In the Public interest - Chronicle Guest View

August 2, 2017
By John Hendrickson , Toledo Chronicle, Tama News-Herald

Iowa policymakers are facing a problem because revenues are not rising as predicted by the Revenue Estimating Conference (REC). If this continues, the Legislature must fill the budget from the reserves. "We are still a state that's seeing growth in revenue, although it's not as robust as we had projectedWe have over $600 million in our economic cash reserves," stated Governor Kim Reynolds in a press conference. Iowa is in need of economic growth that will not only create more economic opportunities for Iowans, but also bring more stability to state finances. To achieve this goal, Iowa policymakers must enact tax reform and reform state spending by following priority-based budgeting.

Several states across the nation are struggling economically. States such as Illinois, Connecticut, and California are in fiscal turmoil. At this time, Iowa is more economically stable than our neighbors in Illinois, but we are starting to see some warning signs. Iowa's problem is that we are spending too much.

To address spending, the Legislature should consider priority-based budgeting. In explaining priority-based budgeting Jonathan Williams, Chief Economist at the American Legislative Exchange Council, wrote: "Policymakers should consider adopting the priority-based budgeting model to determine how to provide core government services while rooting out waste and protecting against overspending. This approach was successful on a bipartisan basis in Washington State, saving taxpayers more than $2 billion in the process."

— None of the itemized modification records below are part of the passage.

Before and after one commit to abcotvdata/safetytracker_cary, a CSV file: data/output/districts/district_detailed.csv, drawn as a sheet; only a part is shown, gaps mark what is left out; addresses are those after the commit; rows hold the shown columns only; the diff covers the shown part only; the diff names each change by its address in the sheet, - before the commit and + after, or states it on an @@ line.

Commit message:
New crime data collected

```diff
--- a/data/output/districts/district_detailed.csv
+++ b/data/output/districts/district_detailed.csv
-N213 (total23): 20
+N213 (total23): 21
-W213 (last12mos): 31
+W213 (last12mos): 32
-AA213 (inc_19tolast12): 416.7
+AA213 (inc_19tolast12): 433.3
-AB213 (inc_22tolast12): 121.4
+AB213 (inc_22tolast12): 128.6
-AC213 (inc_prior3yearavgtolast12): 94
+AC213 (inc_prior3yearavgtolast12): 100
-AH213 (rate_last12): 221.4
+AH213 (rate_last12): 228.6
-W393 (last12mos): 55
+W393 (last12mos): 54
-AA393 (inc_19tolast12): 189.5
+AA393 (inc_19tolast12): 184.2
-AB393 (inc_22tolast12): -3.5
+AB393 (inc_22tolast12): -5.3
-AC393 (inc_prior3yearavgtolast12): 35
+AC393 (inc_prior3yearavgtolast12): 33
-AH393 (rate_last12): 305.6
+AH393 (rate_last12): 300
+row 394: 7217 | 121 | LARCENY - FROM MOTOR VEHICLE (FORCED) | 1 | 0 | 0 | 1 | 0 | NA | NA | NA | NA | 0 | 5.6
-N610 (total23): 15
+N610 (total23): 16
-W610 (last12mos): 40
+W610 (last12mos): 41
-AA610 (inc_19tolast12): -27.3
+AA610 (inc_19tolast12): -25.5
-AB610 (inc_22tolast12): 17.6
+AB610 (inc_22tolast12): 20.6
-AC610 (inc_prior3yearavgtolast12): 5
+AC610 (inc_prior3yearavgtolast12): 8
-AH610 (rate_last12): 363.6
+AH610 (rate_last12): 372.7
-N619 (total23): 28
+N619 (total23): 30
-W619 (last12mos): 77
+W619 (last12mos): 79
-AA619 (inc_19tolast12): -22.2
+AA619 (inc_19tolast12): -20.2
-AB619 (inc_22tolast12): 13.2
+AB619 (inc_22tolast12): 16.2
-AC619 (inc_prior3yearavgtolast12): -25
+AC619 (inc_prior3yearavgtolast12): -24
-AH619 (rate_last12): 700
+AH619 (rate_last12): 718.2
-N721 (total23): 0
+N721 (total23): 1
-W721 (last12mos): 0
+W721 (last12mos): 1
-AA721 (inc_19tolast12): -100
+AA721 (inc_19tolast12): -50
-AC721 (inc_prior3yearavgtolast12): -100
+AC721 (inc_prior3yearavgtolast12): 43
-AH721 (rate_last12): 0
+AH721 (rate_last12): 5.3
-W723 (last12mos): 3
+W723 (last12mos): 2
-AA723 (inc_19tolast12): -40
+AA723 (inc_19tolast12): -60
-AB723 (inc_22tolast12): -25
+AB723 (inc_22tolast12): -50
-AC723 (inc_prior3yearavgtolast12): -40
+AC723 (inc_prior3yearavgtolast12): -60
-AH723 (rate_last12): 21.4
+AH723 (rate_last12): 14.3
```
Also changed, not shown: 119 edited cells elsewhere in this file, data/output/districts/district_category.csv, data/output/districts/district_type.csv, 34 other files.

In addition to priority-based budgeting, Iowa policymakers must consider tax reform. The issue of tax reform was sidelined during the 2017 legislative session, but Legislators cannot delay tax reform any longer. Iowa policymakers should not be scared away from tax reform because of the lower than projected revenues.

North Carolina is currently setting an example many state policymakers are following. Policymakers in North Carolina not only faced a budget crisis, they resolved the crisis and enacted major tax reform. "North Carolina provides us a clear example of the constructive effects of pro-growth tax reform and budget prioritization. Despite being handed a $3 billion budget gap for the 2011-12 fiscal year, North Carolina's General Assembly took great strides in repairing the ailing budget and its structural problems, all while providing substantial tax relief," noted Jonathan Williams.

The North Carolina tax-reform measure reduced the state's corporate tax rate, abolished the estate tax, and created a flat income tax. The corporate tax rate in North Carolina went from 6.9 percent to 4 percent, and it will eventually fall to 3 percent in 2017. In addition, the personal income tax rate was 7.75 percent and is scheduled to be lowered to 5.499 percent in 2017. The North Carolina Legislature is currently considering further tax reform by lowering the individual income tax to 5.25 percent.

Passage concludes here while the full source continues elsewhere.